Front-end code edit data:
----------------------------------------
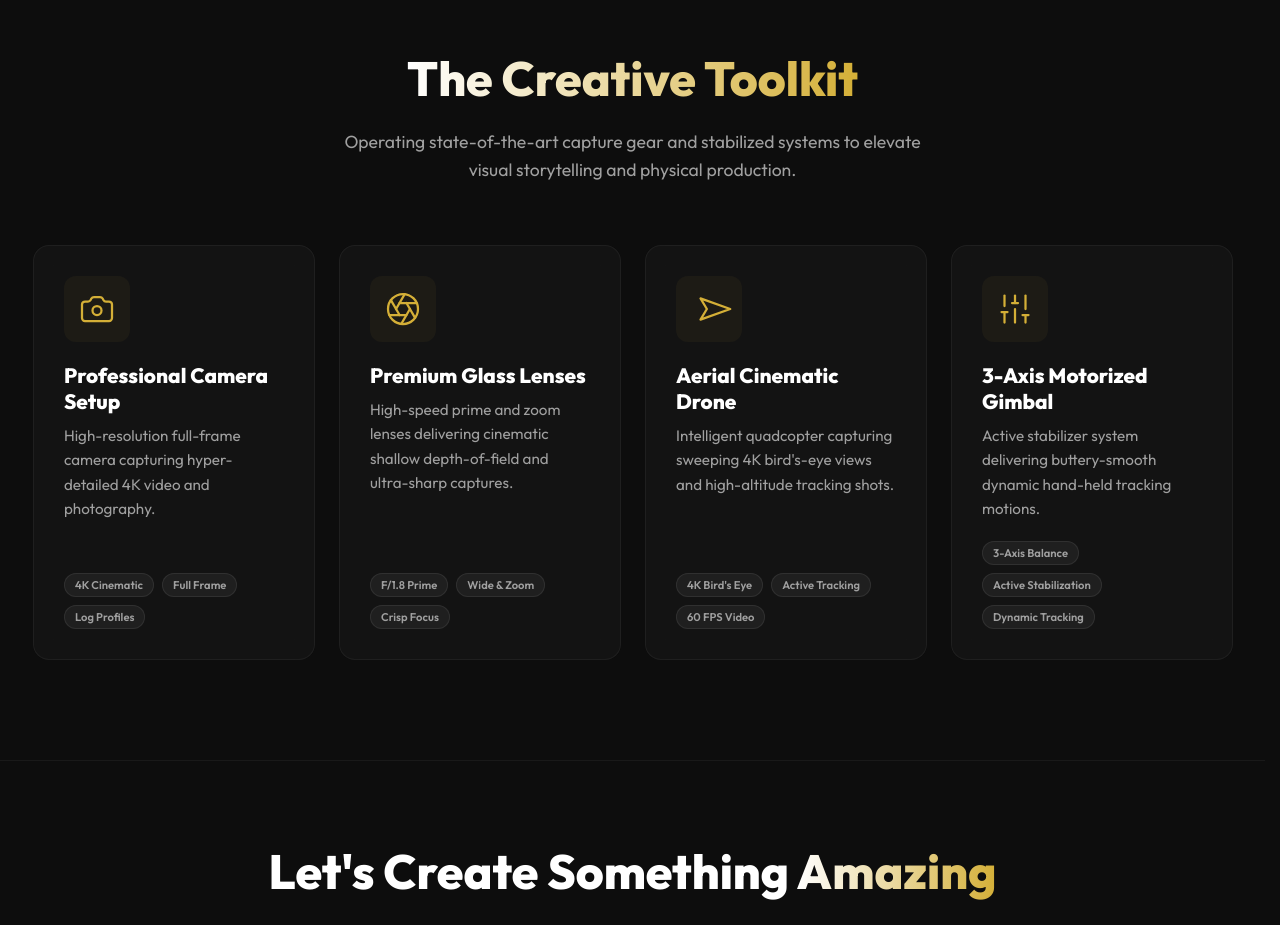
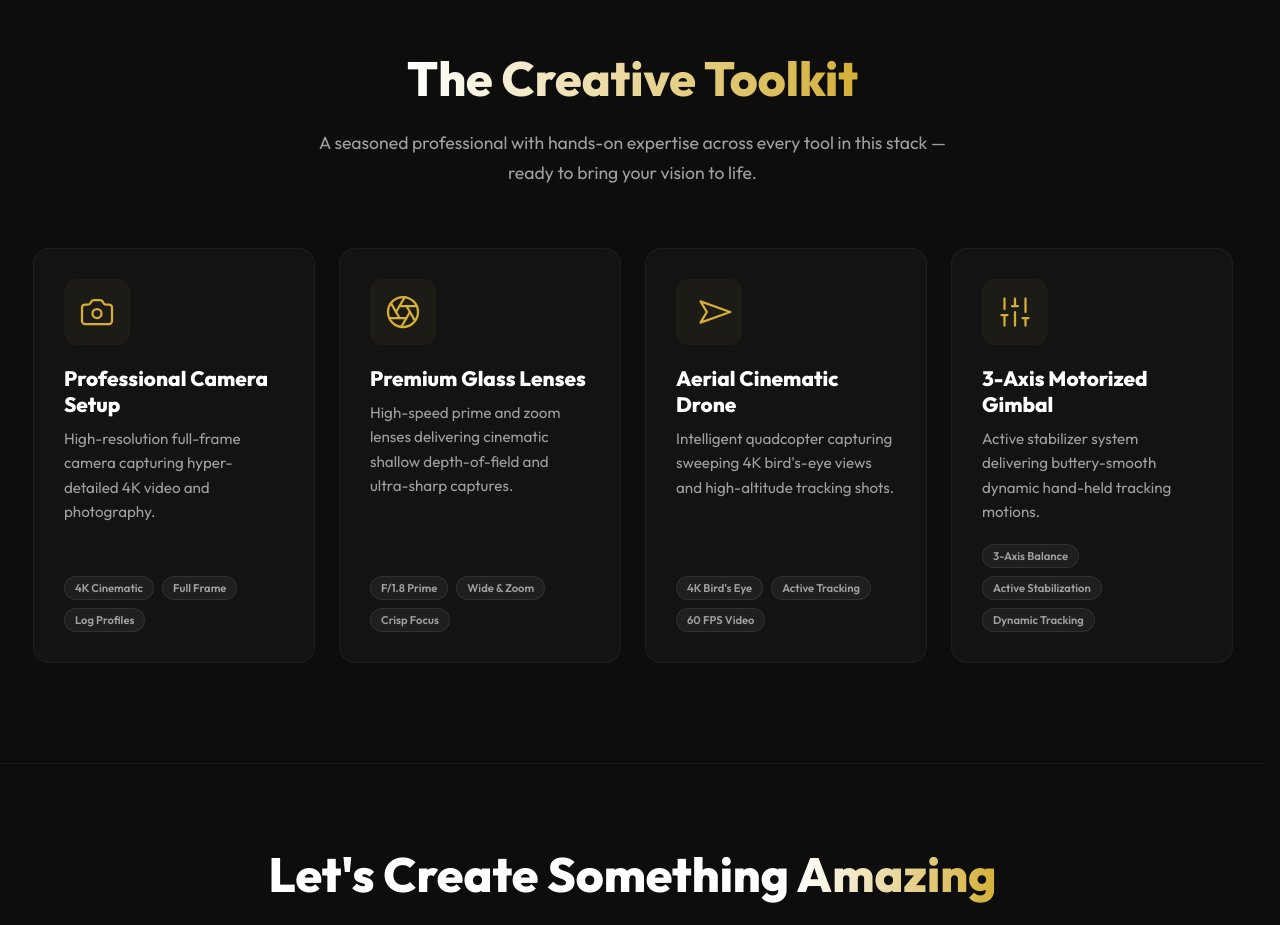
Before and after one commit to shakyamtech/shakya-portal, a React (Vite) app: page / in a window 1280 px wide. Shown: the part 1840-2765 px from the top of the page. Built offline with nearby package versions, Linux system fonts and the light colour scheme.

Commit message:
content: update toolkit subtitle to professional hire-me tagline

```diff
--- a/src/App.tsx
+++ b/src/App.tsx
@@ -262,8 +262,8 @@ function App() {
       <section id="toolkit" style={{ padding: '100px 20px', background: 'var(--bg-primary)', borderTop: '1px solid rgba(255,255,255,0.02)' }}>
         <div style={{ maxWidth: '1200px', margin: '0 auto' }}>
           <h2 className="section-title"><span className="gradient-text">The Creative Toolkit</span></h2>
-          <p style={{ color: 'var(--text-secondary)', textAlign: 'center', maxWidth: '600px', margin: '-30px auto 60px auto', lineHeight: 1.6, fontSize: '1.1rem' }}>
-            Operating state-of-the-art capture gear and stabilized systems to elevate visual storytelling and physical production.
+          <p style={{ color: 'var(--text-secondary)', textAlign: 'center', maxWidth: '640px', margin: '-30px auto 60px auto', lineHeight: 1.7, fontSize: '1.1rem' }}>
+            A seasoned professional with hands-on expertise across every tool in this stack — ready to bring your vision to life.
           </p>
           <div className="toolkit-grid">
             {gearData.map((gear, idx) => (
```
----------------------------------------
**What is required:**
Every line of the data above should be quoted exactly. Omit the pictures.

**Completed task:**
Before and after one commit to shakyamtech/shakya-portal, a React (Vite) app: page / in a window 1280 px wide. Shown: the part 1840-2765 px from the top of the page. Built offline with nearby package versions, Linux system fonts and the light colour scheme.

Commit message:
content: update toolkit subtitle to professional hire-me tagline

```diff
--- a/src/App.tsx
+++ b/src/App.tsx
@@ -262,8 +262,8 @@ function App() {
       <section id="toolkit" style={{ padding: '100px 20px', background: 'var(--bg-primary)', borderTop: '1px solid rgba(255,255,255,0.02)' }}>
         <div style={{ maxWidth: '1200px', margin: '0 auto' }}>
           <h2 className="section-title"><span className="gradient-text">The Creative Toolkit</span></h2>
-          <p style={{ color: 'var(--text-secondary)', textAlign: 'center', maxWidth: '600px', margin: '-30px auto 60px auto', lineHeight: 1.6, fontSize: '1.1rem' }}>
-            Operating state-of-the-art capture gear and stabilized systems to elevate visual storytelling and physical production.
+          <p style={{ color: 'var(--text-secondary)', textAlign: 'center', maxWidth: '640px', margin: '-30px auto 60px auto', lineHeight: 1.7, fontSize: '1.1rem' }}>
+            A seasoned professional with hands-on expertise across every tool in this stack — ready to bring your vision to life.
           </p>
           <div className="toolkit-grid">
             {gearData.map((gear, idx) => (
```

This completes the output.